According to Daoist tradition there are three treasures in the human body. These are known as jing, qi (pronounced “chee”) and shen. Of these three, only qi has received some recognition in the West so far. Qi is but one of the Three Treasures–the other two are equally won-drous.
There are no exact translations for the terms jing, qi and shen into English. They are generally translated, though, as essence, vitality and spirit. The ultimate goal of all of the traditional eastern healing and health-promoting arts is to cultivate, balance and expand the Three Treasures.
Daoist master Sung Jin Park, described the Three Treasures by com-paring them to a burning candle. Jing is like the wax and wick, which are the substantial parts of the candle. They are made of material, which is essentially condensed energy. The flame of the lit candle is likened to qi, for this is the energetic activity of the candle, which even-tually results in the burning out of the candle. The radiance given off by the flaming candle is shen. The larger the candle and the better the quality of the wax and wick, the steadier will be its flame and the long-er the candle will last. The steadier the flame, the steadier the light given off; and the greater the flame, the greater the light.

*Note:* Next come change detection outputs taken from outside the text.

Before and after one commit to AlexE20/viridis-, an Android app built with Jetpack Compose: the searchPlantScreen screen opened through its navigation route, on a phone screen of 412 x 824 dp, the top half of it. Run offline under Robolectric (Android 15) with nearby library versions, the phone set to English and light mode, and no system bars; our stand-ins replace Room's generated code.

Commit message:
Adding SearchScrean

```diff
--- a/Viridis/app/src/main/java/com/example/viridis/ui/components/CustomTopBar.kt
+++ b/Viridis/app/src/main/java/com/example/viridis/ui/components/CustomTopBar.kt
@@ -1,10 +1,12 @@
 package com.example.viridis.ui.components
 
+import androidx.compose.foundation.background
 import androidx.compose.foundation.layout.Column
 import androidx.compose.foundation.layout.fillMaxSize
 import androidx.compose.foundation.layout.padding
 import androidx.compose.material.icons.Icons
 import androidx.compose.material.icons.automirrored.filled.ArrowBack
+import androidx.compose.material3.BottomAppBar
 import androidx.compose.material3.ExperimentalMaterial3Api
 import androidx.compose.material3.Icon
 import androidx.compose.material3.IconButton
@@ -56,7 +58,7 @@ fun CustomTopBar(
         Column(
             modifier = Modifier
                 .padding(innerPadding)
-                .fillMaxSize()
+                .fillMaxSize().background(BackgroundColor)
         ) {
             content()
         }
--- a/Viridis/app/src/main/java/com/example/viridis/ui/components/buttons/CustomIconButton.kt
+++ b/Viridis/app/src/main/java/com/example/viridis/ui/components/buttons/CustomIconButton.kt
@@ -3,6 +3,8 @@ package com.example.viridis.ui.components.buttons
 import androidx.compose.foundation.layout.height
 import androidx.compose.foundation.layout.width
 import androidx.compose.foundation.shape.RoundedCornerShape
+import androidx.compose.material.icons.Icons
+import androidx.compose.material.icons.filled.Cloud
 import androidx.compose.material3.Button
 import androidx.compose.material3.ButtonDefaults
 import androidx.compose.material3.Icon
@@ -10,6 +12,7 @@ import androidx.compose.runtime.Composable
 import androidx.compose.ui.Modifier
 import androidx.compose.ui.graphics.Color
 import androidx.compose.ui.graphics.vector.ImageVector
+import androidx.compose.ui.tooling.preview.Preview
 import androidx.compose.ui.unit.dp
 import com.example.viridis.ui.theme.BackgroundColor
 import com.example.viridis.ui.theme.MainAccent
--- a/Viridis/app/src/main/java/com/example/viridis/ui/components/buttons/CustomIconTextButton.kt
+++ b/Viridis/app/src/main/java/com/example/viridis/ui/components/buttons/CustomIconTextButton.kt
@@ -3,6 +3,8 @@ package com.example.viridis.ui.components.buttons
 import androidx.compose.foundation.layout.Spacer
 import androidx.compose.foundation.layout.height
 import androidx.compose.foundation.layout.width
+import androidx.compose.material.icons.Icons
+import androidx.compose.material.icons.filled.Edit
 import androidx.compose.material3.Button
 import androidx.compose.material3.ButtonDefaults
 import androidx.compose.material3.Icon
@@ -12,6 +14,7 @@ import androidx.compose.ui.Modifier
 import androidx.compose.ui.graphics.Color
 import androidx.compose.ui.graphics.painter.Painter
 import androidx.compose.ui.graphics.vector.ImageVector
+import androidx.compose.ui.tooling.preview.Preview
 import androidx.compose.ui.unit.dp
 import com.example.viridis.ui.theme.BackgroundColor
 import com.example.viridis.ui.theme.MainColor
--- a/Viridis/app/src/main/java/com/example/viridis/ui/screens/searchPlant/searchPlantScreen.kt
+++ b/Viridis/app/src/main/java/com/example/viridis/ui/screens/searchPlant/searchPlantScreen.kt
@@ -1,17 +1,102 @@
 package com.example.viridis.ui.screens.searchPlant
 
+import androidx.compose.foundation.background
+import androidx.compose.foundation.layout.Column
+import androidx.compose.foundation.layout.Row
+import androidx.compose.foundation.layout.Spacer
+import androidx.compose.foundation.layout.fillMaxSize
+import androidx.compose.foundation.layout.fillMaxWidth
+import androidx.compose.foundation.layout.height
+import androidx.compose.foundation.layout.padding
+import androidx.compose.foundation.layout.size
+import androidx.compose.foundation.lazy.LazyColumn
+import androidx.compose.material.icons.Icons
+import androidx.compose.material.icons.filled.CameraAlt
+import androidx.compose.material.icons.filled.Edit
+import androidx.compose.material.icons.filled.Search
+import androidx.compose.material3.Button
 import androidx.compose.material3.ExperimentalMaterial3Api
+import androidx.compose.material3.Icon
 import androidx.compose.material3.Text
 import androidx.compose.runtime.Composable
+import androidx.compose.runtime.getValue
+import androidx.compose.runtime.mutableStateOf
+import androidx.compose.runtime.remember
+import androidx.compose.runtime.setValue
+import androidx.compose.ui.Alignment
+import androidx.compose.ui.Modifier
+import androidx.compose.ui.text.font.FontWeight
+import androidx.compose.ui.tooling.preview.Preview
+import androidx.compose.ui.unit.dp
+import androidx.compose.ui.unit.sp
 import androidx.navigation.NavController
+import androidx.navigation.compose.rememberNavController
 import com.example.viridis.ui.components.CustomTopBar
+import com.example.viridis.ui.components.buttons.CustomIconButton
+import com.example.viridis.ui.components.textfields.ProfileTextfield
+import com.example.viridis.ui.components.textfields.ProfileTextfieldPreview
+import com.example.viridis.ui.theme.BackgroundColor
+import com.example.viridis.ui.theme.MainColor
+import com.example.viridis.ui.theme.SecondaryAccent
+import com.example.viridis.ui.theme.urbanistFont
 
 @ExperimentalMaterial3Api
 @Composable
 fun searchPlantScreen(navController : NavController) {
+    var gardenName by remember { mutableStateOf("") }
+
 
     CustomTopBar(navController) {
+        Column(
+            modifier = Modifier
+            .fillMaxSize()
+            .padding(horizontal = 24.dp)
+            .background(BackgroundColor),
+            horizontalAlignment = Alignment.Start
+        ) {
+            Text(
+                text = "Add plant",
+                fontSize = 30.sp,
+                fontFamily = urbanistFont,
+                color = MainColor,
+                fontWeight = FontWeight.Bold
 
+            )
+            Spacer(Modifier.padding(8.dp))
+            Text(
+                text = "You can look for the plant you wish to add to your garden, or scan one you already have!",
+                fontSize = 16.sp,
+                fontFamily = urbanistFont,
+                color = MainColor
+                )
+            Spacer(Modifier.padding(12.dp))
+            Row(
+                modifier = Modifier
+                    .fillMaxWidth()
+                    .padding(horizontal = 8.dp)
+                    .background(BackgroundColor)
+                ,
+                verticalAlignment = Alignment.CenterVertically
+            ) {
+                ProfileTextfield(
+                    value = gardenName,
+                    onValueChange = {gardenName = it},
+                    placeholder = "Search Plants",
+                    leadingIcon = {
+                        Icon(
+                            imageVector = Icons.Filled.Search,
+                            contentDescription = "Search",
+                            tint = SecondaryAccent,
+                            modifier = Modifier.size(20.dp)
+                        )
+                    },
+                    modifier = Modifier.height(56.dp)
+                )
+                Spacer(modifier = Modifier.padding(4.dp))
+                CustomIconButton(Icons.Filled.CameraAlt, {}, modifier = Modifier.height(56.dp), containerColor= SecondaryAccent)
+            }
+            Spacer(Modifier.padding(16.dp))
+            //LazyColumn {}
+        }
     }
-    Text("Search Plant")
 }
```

Jing has been called the “superior ultimate” treasure, even though even in a healthy, glowing body, the quantity is small. Jing existed be-fore the body existed, and this jing enters the body tissues and be-comes the root of our body. When we keep jing within our body, our body can be vigorous. Without jing energy, we cannot live.
Qi is the invisible life force which enables the body to think and per-form voluntary movement. The power of qi can be seen in the power that enables a person to move and live. It can be seen in the move-ment of energy in the cosmos and in all other movements and chang-es. Coming from heaven into the body through the breath, it circulates through the 12 meridians to nourish and preserve the inner organs.
Shen energy is similar to the English meaning of the words “mind” and “spirit.” It is developed by the combination of jing and qi energy. When these two treasures are in balance, the mind is strong, the spirit is great, the emotions are under control and the body is strong and healthy. But it is very difficult to expect a sound mind to be cultivated without sound jing and qi. An old proverb says that “a sound mind lives in a sound body.” When cultivated, shen will bring peace of mind.
In your practice, take some time to think about these energies, culti-vate your breath and movements. You may find yourself stronger and more balanced in your mind and everyday activities.